RECORDS TO USE ->
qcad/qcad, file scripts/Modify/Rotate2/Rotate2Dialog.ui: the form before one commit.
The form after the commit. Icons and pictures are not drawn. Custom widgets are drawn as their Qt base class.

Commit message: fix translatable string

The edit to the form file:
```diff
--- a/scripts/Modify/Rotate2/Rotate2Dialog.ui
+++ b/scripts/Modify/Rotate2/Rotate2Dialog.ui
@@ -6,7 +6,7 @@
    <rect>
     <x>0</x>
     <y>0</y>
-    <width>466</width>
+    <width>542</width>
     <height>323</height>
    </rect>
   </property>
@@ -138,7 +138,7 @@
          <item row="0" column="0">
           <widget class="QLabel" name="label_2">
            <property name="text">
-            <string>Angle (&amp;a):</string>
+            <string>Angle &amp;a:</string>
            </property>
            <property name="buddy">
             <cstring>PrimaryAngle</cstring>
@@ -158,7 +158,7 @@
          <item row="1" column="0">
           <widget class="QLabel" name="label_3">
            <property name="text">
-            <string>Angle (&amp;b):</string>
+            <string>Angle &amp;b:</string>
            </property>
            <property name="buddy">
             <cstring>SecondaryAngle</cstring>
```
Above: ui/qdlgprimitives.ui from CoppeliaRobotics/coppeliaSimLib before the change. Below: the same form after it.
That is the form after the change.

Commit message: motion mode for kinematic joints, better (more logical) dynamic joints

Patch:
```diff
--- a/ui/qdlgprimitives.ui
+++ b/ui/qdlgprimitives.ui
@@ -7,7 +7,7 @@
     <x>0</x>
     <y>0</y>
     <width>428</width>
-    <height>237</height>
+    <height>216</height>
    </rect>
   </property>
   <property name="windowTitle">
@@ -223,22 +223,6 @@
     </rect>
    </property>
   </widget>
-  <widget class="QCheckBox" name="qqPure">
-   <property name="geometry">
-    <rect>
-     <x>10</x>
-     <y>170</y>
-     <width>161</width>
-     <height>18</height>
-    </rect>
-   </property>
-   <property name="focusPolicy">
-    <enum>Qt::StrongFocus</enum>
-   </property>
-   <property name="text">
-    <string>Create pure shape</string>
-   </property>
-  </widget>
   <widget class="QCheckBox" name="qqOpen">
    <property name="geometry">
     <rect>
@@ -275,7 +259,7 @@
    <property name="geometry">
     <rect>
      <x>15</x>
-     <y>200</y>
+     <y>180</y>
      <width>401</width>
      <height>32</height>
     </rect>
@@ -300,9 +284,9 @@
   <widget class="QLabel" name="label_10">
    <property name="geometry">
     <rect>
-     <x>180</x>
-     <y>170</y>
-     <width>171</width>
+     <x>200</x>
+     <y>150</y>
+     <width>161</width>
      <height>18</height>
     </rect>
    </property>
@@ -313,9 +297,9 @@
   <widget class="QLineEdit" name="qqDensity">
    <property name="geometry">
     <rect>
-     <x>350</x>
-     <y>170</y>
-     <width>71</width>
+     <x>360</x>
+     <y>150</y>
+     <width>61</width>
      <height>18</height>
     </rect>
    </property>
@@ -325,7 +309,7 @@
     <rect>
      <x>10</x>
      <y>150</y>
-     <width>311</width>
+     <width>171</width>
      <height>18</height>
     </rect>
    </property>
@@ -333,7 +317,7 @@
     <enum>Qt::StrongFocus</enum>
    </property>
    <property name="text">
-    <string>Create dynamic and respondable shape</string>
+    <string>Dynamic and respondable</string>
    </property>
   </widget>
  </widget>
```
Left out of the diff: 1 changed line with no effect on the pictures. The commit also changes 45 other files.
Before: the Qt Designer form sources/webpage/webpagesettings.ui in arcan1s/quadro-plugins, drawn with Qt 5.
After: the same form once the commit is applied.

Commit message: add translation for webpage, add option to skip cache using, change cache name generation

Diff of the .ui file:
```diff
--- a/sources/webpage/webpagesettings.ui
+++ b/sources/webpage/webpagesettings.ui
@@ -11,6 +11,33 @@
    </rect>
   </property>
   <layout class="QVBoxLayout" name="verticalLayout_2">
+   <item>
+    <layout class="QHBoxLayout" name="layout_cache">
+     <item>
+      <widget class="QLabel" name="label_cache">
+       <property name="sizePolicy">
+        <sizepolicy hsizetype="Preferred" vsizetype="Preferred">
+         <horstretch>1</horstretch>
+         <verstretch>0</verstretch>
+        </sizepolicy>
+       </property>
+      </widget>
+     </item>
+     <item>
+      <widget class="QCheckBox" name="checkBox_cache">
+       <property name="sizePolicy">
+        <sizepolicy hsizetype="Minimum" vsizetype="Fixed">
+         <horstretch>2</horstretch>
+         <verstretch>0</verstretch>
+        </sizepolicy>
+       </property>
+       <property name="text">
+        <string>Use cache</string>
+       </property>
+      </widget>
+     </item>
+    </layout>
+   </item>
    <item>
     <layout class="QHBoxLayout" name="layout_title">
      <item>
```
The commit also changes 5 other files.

WHAT IS REQUIRED -> Extract every line above exactly as it stands.

REPLY ->
qcad/qcad, file scripts/Modify/Rotate2/Rotate2Dialog.ui: the form before one commit.
The form after the commit. Icons and pictures are not drawn. Custom widgets are drawn as their Qt base class.

Commit message: fix translatable string

The edit to the form file:
```diff
--- a/scripts/Modify/Rotate2/Rotate2Dialog.ui
+++ b/scripts/Modify/Rotate2/Rotate2Dialog.ui
@@ -6,7 +6,7 @@
    <rect>
     <x>0</x>
     <y>0</y>
-    <width>466</width>
+    <width>542</width>
     <height>323</height>
    </rect>
   </property>
@@ -138,7 +138,7 @@
          <item row="0" column="0">
           <widget class="QLabel" name="label_2">
            <property name="text">
-            <string>Angle (&amp;a):</string>
+            <string>Angle &amp;a:</string>
            </property>
            <property name="buddy">
             <cstring>PrimaryAngle</cstring>
@@ -158,7 +158,7 @@
          <item row="1" column="0">
           <widget class="QLabel" name="label_3">
            <property name="text">
-            <string>Angle (&amp;b):</string>
+            <string>Angle &amp;b:</string>
            </property>
            <property name="buddy">
             <cstring>SecondaryAngle</cstring>
```
Above: ui/qdlgprimitives.ui from CoppeliaRobotics/coppeliaSimLib before the change. Below: the same form after it.
That is the form after the change.

Commit message: motion mode for kinematic joints, better (more logical) dynamic joints

Patch:
```diff
--- a/ui/qdlgprimitives.ui
+++ b/ui/qdlgprimitives.ui
@@ -7,7 +7,7 @@
     <x>0</x>
     <y>0</y>
     <width>428</width>
-    <height>237</height>
+    <height>216</height>
    </rect>
   </property>
   <property name="windowTitle">
@@ -223,22 +223,6 @@
     </rect>
    </property>
   </widget>
-  <widget class="QCheckBox" name="qqPure">
-   <property name="geometry">
-    <rect>
-     <x>10</x>
-     <y>170</y>
-     <width>161</width>
-     <height>18</height>
-    </rect>
-   </property>
-   <property name="focusPolicy">
-    <enum>Qt::StrongFocus</enum>
-   </property>
-   <property name="text">
-    <string>Create pure shape</string>
-   </property>
-  </widget>
   <widget class="QCheckBox" name="qqOpen">
    <property name="geometry">
     <rect>
@@ -275,7 +259,7 @@
    <property name="geometry">
     <rect>
      <x>15</x>
-     <y>200</y>
+     <y>180</y>
      <width>401</width>
      <height>32</height>
     </rect>
@@ -300,9 +284,9 @@
   <widget class="QLabel" name="label_10">
    <property name="geometry">
     <rect>
-     <x>180</x>
-     <y>170</y>
-     <width>171</width>
+     <x>200</x>
+     <y>150</y>
+     <width>161</width>
      <height>18</height>
     </rect>
    </property>
@@ -313,9 +297,9 @@
   <widget class="QLineEdit" name="qqDensity">
    <property name="geometry">
     <rect>
-     <x>350</x>
-     <y>170</y>
-     <width>71</width>
+     <x>360</x>
+     <y>150</y>
+     <width>61</width>
      <height>18</height>
     </rect>
    </property>
@@ -325,7 +309,7 @@
     <rect>
      <x>10</x>
      <y>150</y>
-     <width>311</width>
+     <width>171</width>
      <height>18</height>
     </rect>
    </property>
@@ -333,7 +317,7 @@
     <enum>Qt::StrongFocus</enum>
    </property>
    <property name="text">
-    <string>Create dynamic and respondable shape</string>
+    <string>Dynamic and respondable</string>
    </property>
   </widget>
  </widget>
```
Left out of the diff: 1 changed line with no effect on the pictures. The commit also changes 45 other files.
Before: the Qt Designer form sources/webpage/webpagesettings.ui in arcan1s/quadro-plugins, drawn with Qt 5.
After: the same form once the commit is applied.

Commit message: add translation for webpage, add option to skip cache using, change cache name generation

Diff of the .ui file:
```diff
--- a/sources/webpage/webpagesettings.ui
+++ b/sources/webpage/webpagesettings.ui
@@ -11,6 +11,33 @@
    </rect>
   </property>
   <layout class="QVBoxLayout" name="verticalLayout_2">
+   <item>
+    <layout class="QHBoxLayout" name="layout_cache">
+     <item>
+      <widget class="QLabel" name="label_cache">
+       <property name="sizePolicy">
+        <sizepolicy hsizetype="Preferred" vsizetype="Preferred">
+         <horstretch>1</horstretch>
+         <verstretch>0</verstretch>
+        </sizepolicy>
+       </property>
+      </widget>
+     </item>
+     <item>
+      <widget class="QCheckBox" name="checkBox_cache">
+       <property name="sizePolicy">
+        <sizepolicy hsizetype="Minimum" vsizetype="Fixed">
+         <horstretch>2</horstretch>
+         <verstretch>0</verstretch>
+        </sizepolicy>
+       </property>
+       <property name="text">
+        <string>Use cache</string>
+       </property>
+      </widget>
+     </item>
+    </layout>
+   </item>
    <item>
     <layout class="QHBoxLayout" name="layout_title">
      <item>
```
The commit also changes 5 other files.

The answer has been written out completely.